|Mature thunderstorm with typical anvil shaped cloud.|
Thunderstorms are violent weather systems. Fortunately, most thunderstorms are spatially small and temporally short-lived. Only a small fraction of all thunderstorms are classified as severe thunderstorms.
Thunderstorms form when moist, unstable air is lifted vertically into the atmosphere. The processes that initiate the vertical lifting were previously discussed. These are unequal heating of the Earth's surface (surface heating and free convection), orographic (mountain) lifting, dynamical lifting, which occurs near areas of lower level convergence and/or upper level divergence, and lifting because of the presence of a frontal zone -- each of these can initiate thunderstorm development. You may want to review the Conditions which force air to rise as each of these can initiate thunderstorm development.
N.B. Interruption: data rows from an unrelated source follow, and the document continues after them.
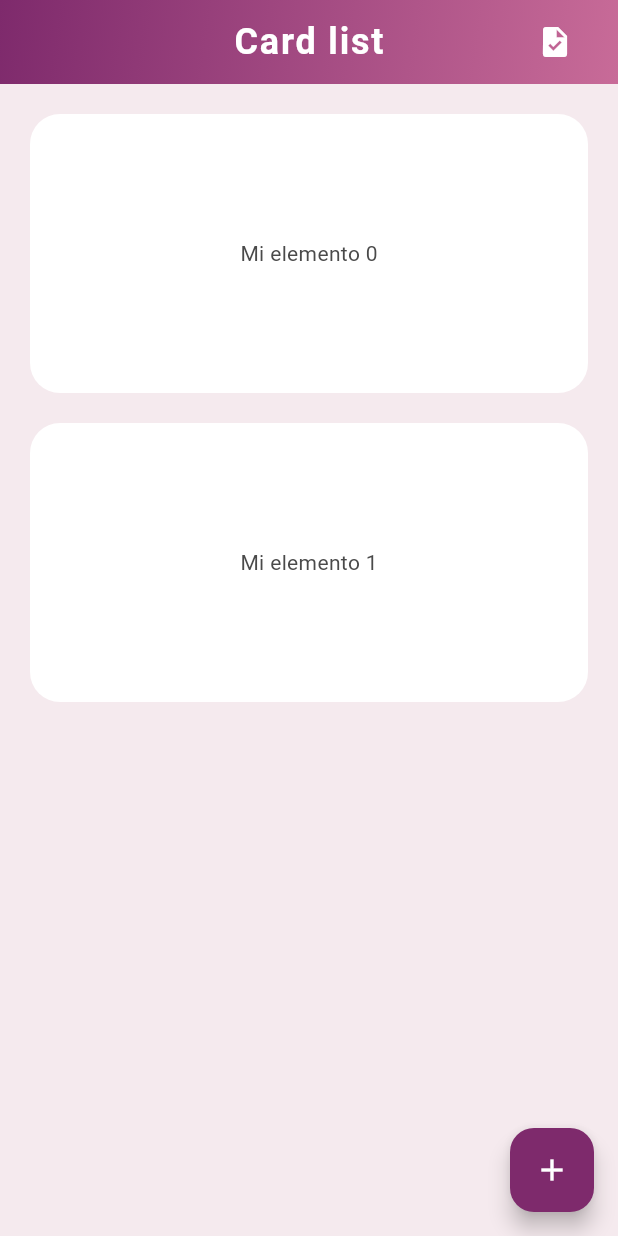
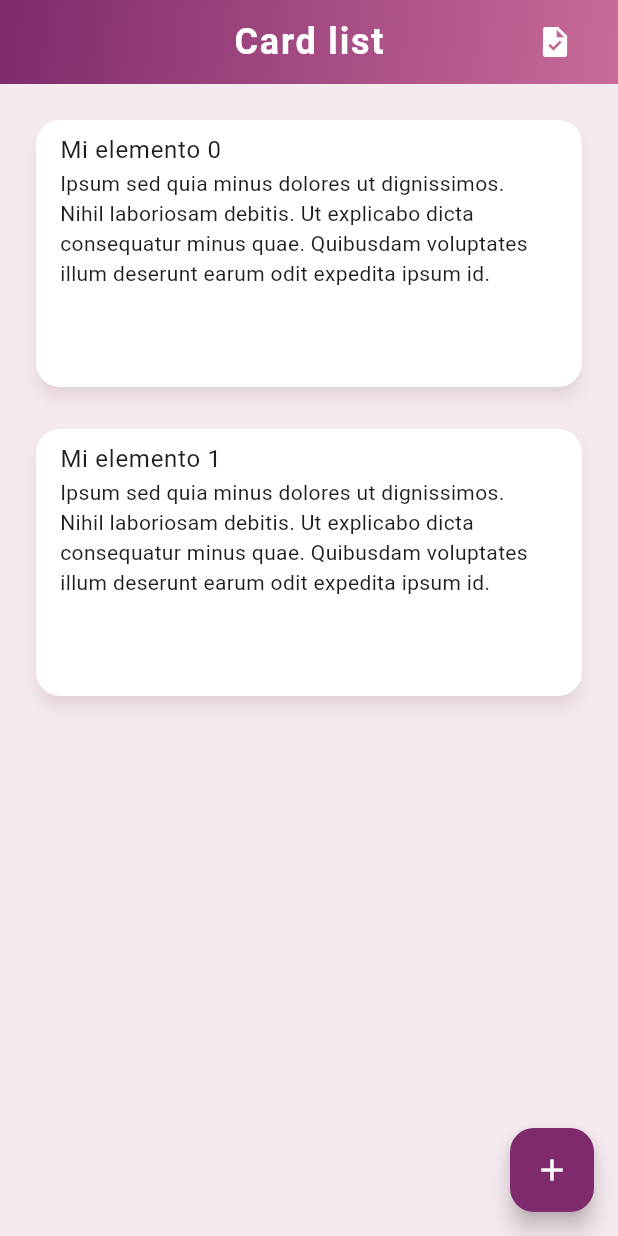
Before and after one commit to RutaPragma/basic_app, a Flutter app: the screen it shows after launch, on a phone screen of 412 x 824 dp. Run offline on Flutter 3.47's test engine with Material 3 defaults, Android fonts, the phone set to English and light mode, and no system bars; our stand-ins replace drift, get_it, go_router; accounts and stored records are empty; generated files the repository leaves out were written again.

Commit message:
Reformat widget

```diff
--- a/lib/features/items/data/datasources/local/app_database.dart
+++ b/lib/features/items/data/datasources/local/app_database.dart
@@ -29,6 +29,7 @@ class AppDatabase extends _$AppDatabase {
 
   Future<int> insertItem(ItemsCompanion companion) =>
       into(items).insert(companion);
+
   Future<Item?> getItemById(int id) async {
     final row = await (select(
       items,
--- a/lib/features/items/data/datasources/local/local.dart
+++ /dev/null
@@ -1,2 +0,0 @@
-export 'app_database.dart';
-export 'item_local_datasource.dart';
--- a/lib/features/items/presentation/pages/card_list.dart
+++ b/lib/features/items/presentation/pages/card_list.dart
@@ -1,5 +1,6 @@
 import 'package:basic_app/core/localization/app_localizations.dart';
-import 'package:basic_app/features/items/data/datasources/local/local.dart';
+import 'package:basic_app/features/items/domain/entities/item.dart';
+import 'package:basic_app/features/items/presentation/widgets/item_card.dart';
 import 'package:basic_app/routes/routes.dart';
 import 'package:flutter/material.dart';
 import 'package:go_router/go_router.dart';
@@ -79,39 +80,9 @@ class _CardListState extends State<CardList> {
 
           final Item item = itemsList.elementAt(index);
 
-          return GestureDetector(
+          return ItemCard(
+            item: item,
             onTap: () => context.push(Routes.itemDetail, extra: item),
-            child: Container(
-              alignment: Alignment.center,
-              decoration: BoxDecoration(
-                borderRadius: BorderRadius.circular(20.0),
-                color: Theme.of(context).colorScheme.onPrimaryContainer,
-              ),
-              child: Hero(
-                tag:
-                    '${language.translate('card_list_page.tag_card_list')}$index',
-                flightShuttleBuilder:
-                    (
-                      flightContext,
-                      animation,
-                      direction,
-                      fromContext,
-                      toContext,
-                    ) {
-                      return DefaultTextStyle(
-                        style: const TextStyle(
-                          fontSize: 20,
-                          fontWeight: FontWeight.w600,
-                          color: Colors.white,
-                        ),
-                        child: (direction == HeroFlightDirection.push)
-                            ? toContext.widget
-                            : fromContext.widget,
-                      );
-                    },
-                child: Text(item.title),
-              ),
-            ),
           );
         },
       ),
--- a/lib/features/items/presentation/state/items_provider.dart
+++ b/lib/features/items/presentation/state/items_provider.dart
@@ -15,10 +15,12 @@ class ItemsProvider extends ChangeNotifier {
   });
 
   List<Item> _items = [];
+  late Item _item;
   bool _loading = false;
   String? _error;
 
   List<Item> get items => _items;
+  Item get item => _item;
   bool get loading => _loading;
   String? get error => _error;
 
--- a/lib/features/items/presentation/widgets/item_card.dart
+++ b/lib/features/items/presentation/widgets/item_card.dart
@@ -1,3 +1,4 @@
+import 'package:basic_app/core/localization/app_localizations.dart';
 import 'package:flutter/material.dart';
 import 'package:basic_app/features/items/domain/entities/item.dart';
 
@@ -9,12 +10,28 @@ class ItemCard extends StatelessWidget {
 
   @override
   Widget build(BuildContext context) {
+    final language = AppLocalizations.of(context);
     return Card(
-      child: ListTile(
-        title: Text(item.title),
-        subtitle: Text(item.description),
-        trailing: Text('${item.createdAt.toLocal()}'.split(' ')[0]),
-        onTap: onTap,
+      child: Hero(
+        tag: '${language.translate('card_list_page.tag_card_list')}${item.id}',
+        flightShuttleBuilder:
+            (flightContext, animation, direction, fromContext, toContext) {
+              return DefaultTextStyle(
+                style: const TextStyle(
+                  fontSize: 20,
+                  fontWeight: FontWeight.w600,
+                  color: Colors.white,
+                ),
+                child: (direction == HeroFlightDirection.push)
+                    ? toContext.widget
+                    : fromContext.widget,
+              );
+            },
+        child: ListTile(
+          title: Text(item.title),
+          subtitle: Text(item.description),
+          onTap: onTap,
+        ),
       ),
     );
   }
```
Also changed, not shown: lib/core/di/injector.dart (+15 -5 lines), lib/routes/app_router.dart (+3 -4 lines).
Immediately after lifting begins, a rising parcel of warm moist air begins to expand and cool. At a certain elevation the parcel will reach saturation with respect to water vapor resulting in condensation and the formation of a cumulus cloud. During condensation, large quantities of latent heat are released. Much of the energy used in thunderstorm development comes from the release of latent heat. It is the heat released by condensation within a cloud that permits the rising air to stay warmer than its surroundings, and thus to be buoyant through great depths.
With the vertical extension of air parcels, the cumulus cloud grows into a cumulonimbus cloud. Cumulonimbus clouds can reach heights of 20 kilometers above the Earth's surface. Severe weather associated with thunderstorms includes hail, strong winds, lightning, intense rain, flash flooding, and tornadoes.
Thunderstorm development requires an unstable atmosphere. The more unstable the atmosphere, the more violent the potential thunderstorm. There are three basic ways to make the atmosphere more unstable:
It is estimated that more than 40,000 thunderstorms occur each day throughout the world. Annually, this adds up to 14,500,000 thunderstorms per year.
|Distribution of world-wide lightning strikes from satellite-based optical sensors. Units are #flashes per square kilometer per year. Figure provided by NSSTC lightning team.|
Thunderstorms form from the equator to as far north as Alaska. They occur most commonly in the tropics where the intense sunshine strongly heats the moist surface air all year round. Many tropical land based locations experience over 100 thunderstorm days per year (see Figure S (top)). Thunderstorm formation over tropical oceans is less frequent because ocean surfaces do not warm as rapidly as land surfaces. Thus, in general, thunderstorms are much more common over land areas than over the oceans. Outside the tropics, thunderstorm formation is more seasonal occurring most often in those months where heating from the sun is most intense. While tropical areas do produce the most thunderstorms per year, the most common place for severe thunderstorms is in the middle latitude regions of the Earth. In these regions, warm moist tropical air can mix with cold polar air, which sets the stage for severe thunderstorms.
The figure bellow shows the average number of days each year having thunderstorms in various parts of the United States. Note that this figure includes all thunderstorms. Most thunderstorms are not severe thunderstorms.
|The average number of days each year on which thunderstorms are observed thoughout the United States. (Due to the scarcity of data, the number of thunderstorms is underestimated in the mountainous west.)|
The figure above describes the annual average number of thunderstorm days across the United States. You should be familar with the thunderstorm characteristics of three distinct regions, labeled (1) - (3) in the text. (1) According to this map, the greatest incidence of thunderstorms occurs in the southeastern United States. This particular spatial distribution suggests that extreme solar heating is not the only requirement for thunderstorm formation. Another important prerequisite is the availability of large quantities of water vapor at the surface. The southeastern states are surrounded by the warm ocean waters of the Gulf of Mexico and the warm Gulf Stream Current along the east coast, which supplies vast quantities of water vapor for the adjacent land areas. The atmosphere is often relatively unstable, particularly during the day when the ground is warmed by the sun, quickly forming cumulonimbus clouds when surface heating is intense. Florida is the thunderstorm capital of the United States as it is surrounded on three sides by warm ocean water (see Figure S (bottom)). (2) A secondary maximum in thunderstorm days is found in Colorado, Arizona, and New Mexico. In this region the mountainous terrain is an important factor. Mountain slopes that face the sun absorb more direct solar radiation and become relatively warmer creating strong updrafts that form into cumulus clouds. These areas are much less humid than the southeastern United States, thus the thunderstorms in these areas are characterized by higher cloud bases and less rainfall. During the summer monsoon season, east winds bring some tropical moisture resulting in a strong seasonal increase in thunderstorm frequency. (3) Few thunderstorms occur along the west coast of the United States. The main reason is that this region is adjacent to the cold surface ocean water of the eastern Pacific Ocean. The cold air in the lower atmosphere makes the atmosphere stable and not conducive to thunderstorm formation. In other words, the atmosphere along the west coast of the United States is typically stable because surface air usually comes from the relatively cold eastern Pacific Ocean.